The government generally executes a prudent fiscal policy on the back of the fiscal rule introduced in 2011, which aims to curb the central government deficit to a maximum of 1% of GDP by 2022. Nevertheless, the rule was recently suspended due to the necessary expenditures with Venezuelan refugees (generating concerns that it could prompt to a lax in fiscal discipline in subsequent years). IMF estimates the net fiscal costs associated with the migration crisis to peak at 0.4% of GDP by 2020, before gradually retreating over the next five years with the progressive integration of migrants into the economy. Moreover, the 2020 budget starts from very optimistic assumptions (estimates GDP to grow by 4% in 2020), meaning that meeting the 2.2% of GDP deficit target of the central government for 2020 will require some revenue and/or expenditure adjustment. The budget also includes asset sales for this year, but there may be execution risks associated with such sales.
Rising political challenges to be dealt with low political support
President Ivan Duque, from the conservative right wing Democratic Center party (DC), has struggled to pass reforms in the congress due to the minority position of his party in the legislature. Indeed, Mr. Duque has a weak approval rating. In late November 2019, demonstrations erupted across country, based on wide-ranging factors. People protested against the government failure to comply with promised higher resources for public education, the weak implementation of the FARC peace agreement, the labor and pension reforms (not yet presented), the tax reform and the killing of social leaders. Besides, the resignation in early November of the Defence Minister, after being accused of hiding the death of eight minors in a military bombing against dissident guerrillas, has also contributed to the unrest. In reaction, Duque announced a “great national dialogue” on social issues, but the self-appointed union-led National Strike Committee has stuck to its demands for one-on-one talks.

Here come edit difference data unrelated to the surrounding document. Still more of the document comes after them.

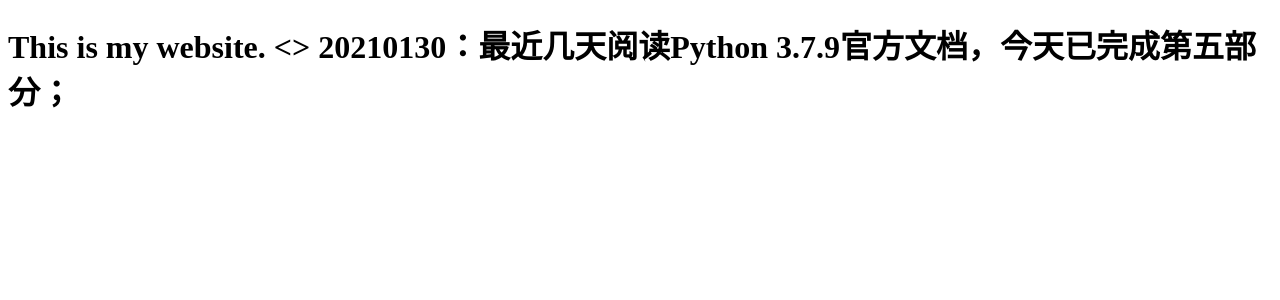
Repository: wangjitao1024/wangjitao1024.github.io
Page: index.html
The author's editor kept a copy of each file at every save. The page is drawn from the files as they stood at one save, then again after the next save.
The browser window is 1280 px wide. The pictures show the whole page.

Above is the page before, as saved 2021-01-30 18:49:00.

After the next save:
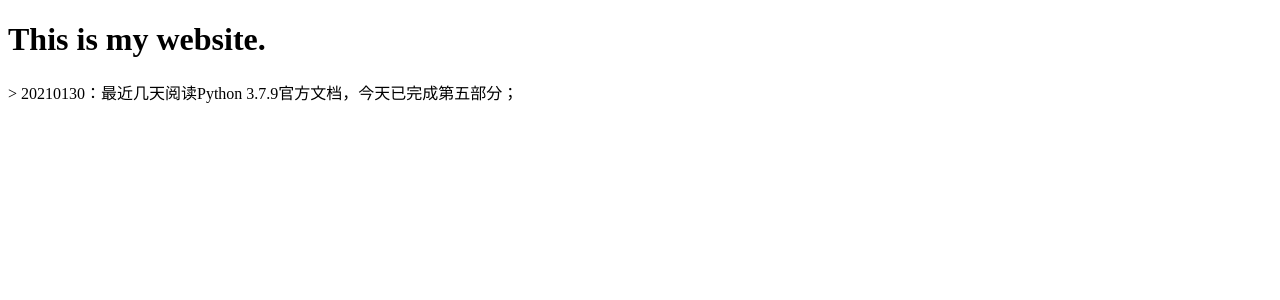
Saved 6 s later.
--- a/index.html
+++ b/index.html
@@ -6,7 +6,7 @@
 </head>
 
 <body>
-    <h1>This is my website. <>
+    <h1>This is my website. </h1><h1></h1>>
     20210130：最近几天阅读Python 3.7.9官方文档，今天已完成第五部分；
 </body>
 </html>
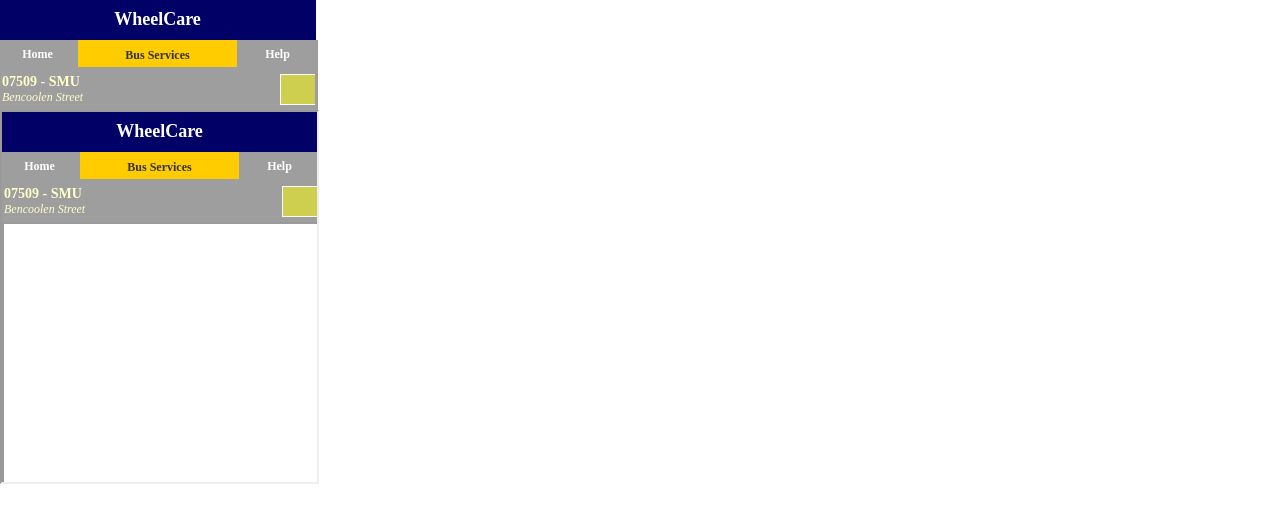
Repository: junkiatyeo/WheelCareVer2
Page: Wheelcarev2/war/Bus_ServicesANP.html
The author's editor kept a copy of each file at every save. The page is drawn from the files as they stood at one save, then again after the next save.
The browser window is 1280 px wide. The pictures show the whole page.
Pictures or frames that could not be fetched are drawn as grey boxes.

Above is the page before, as saved 2014-04-01 03:45:16.

After the next save:
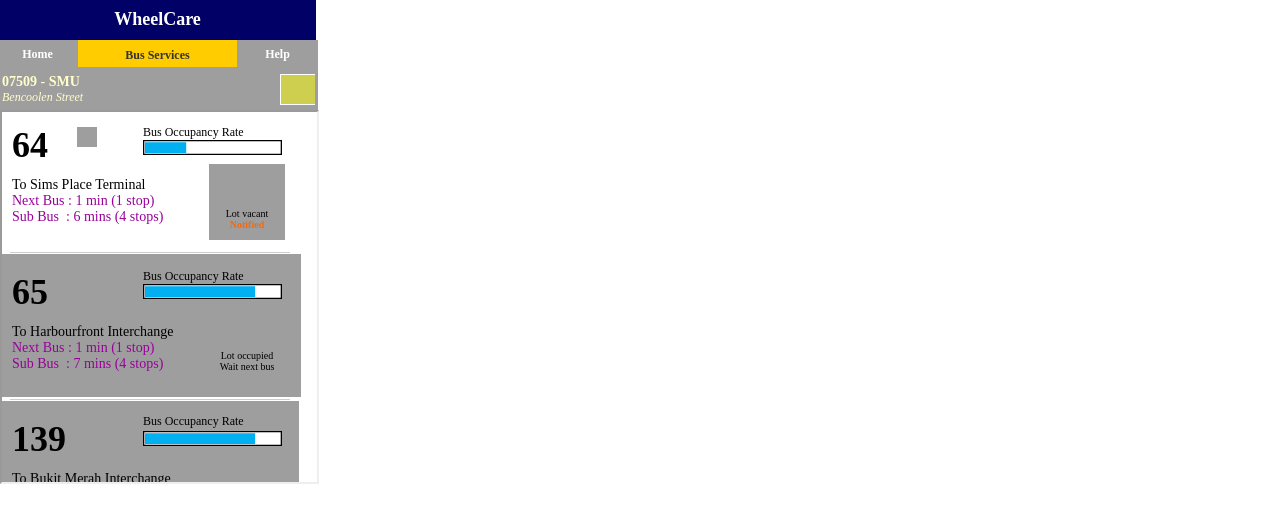
Saved 4 min 59 s later.
--- a/Wheelcarev2/war/Bus_ServicesANP.html
+++ b/Wheelcarev2/war/Bus_ServicesANP.html
@@ -40,7 +40,7 @@
 <div id="u5_rtf"><p style="text-align:left;"><span style="font-family:Axure Handwriting;font-size:14px;font-weight:bold;font-style:normal;text-decoration:none;color:#FFFFCC;">07509</span><span style="font-family:Axure Handwriting;font-size:14px;font-weight:bold;font-style:normal;text-decoration:none;color:#FFFFCC;"> - </span><span style="font-family:Axure Handwriting;font-size:14px;font-weight:bold;font-style:normal;text-decoration:none;color:#FFFFCC;">SMU</span></p><p style="text-align:left;"><span style="font-family:Axure Handwriting;font-size:12px;font-weight:normal;font-style:italic;text-decoration:none;color:#FFFFCC;">Bencoolen Street</span></p></div>
 </div>
 </div>
-<IFRAME id="u6" style="position:absolute; left:0px; top:110px; width:315px; height:370px; ; ; ;;" basesrc="#" frameborder="1" scrolling="auto" ></IFRAME>
+<IFRAME id="u6" style="position:absolute; left:0px; top:110px; width:315px; height:370px; ; ; ;;" basesrc="List_of_Bus_Services_ANP.html" frameborder="1" scrolling="auto" ></IFRAME>
 
 <div id="u7" class="u7_container"   >
 <div id="u7_img" class="u7_normal detectCanvas"></div>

In late December 2019, the Congress approved a modified version of the 2018 tax reform, which the Constitutional Court had ruled as failing to meet part of the required procedural steps. The approved bill includes cutting the corporate tax rate by one percentage point each year, from 33 percent to 30 percent in 2022, a surcharge on profits from the financial sector, electronic billing implementation and higher taxes on beer and carbonated soft drinks. Nevertheless, three modifications made from the original 2018 bill could jeopardize the fiscal account sustainability in the next few years. These are the creation of three days each year in which no VAT will be charged, a VAT refund for the poorest 20% of the population (encompassing roughly 2.8 million citizens) and reduced healthcare contributions for some pensioners (gradual reduction from 12% to 4% in 2021).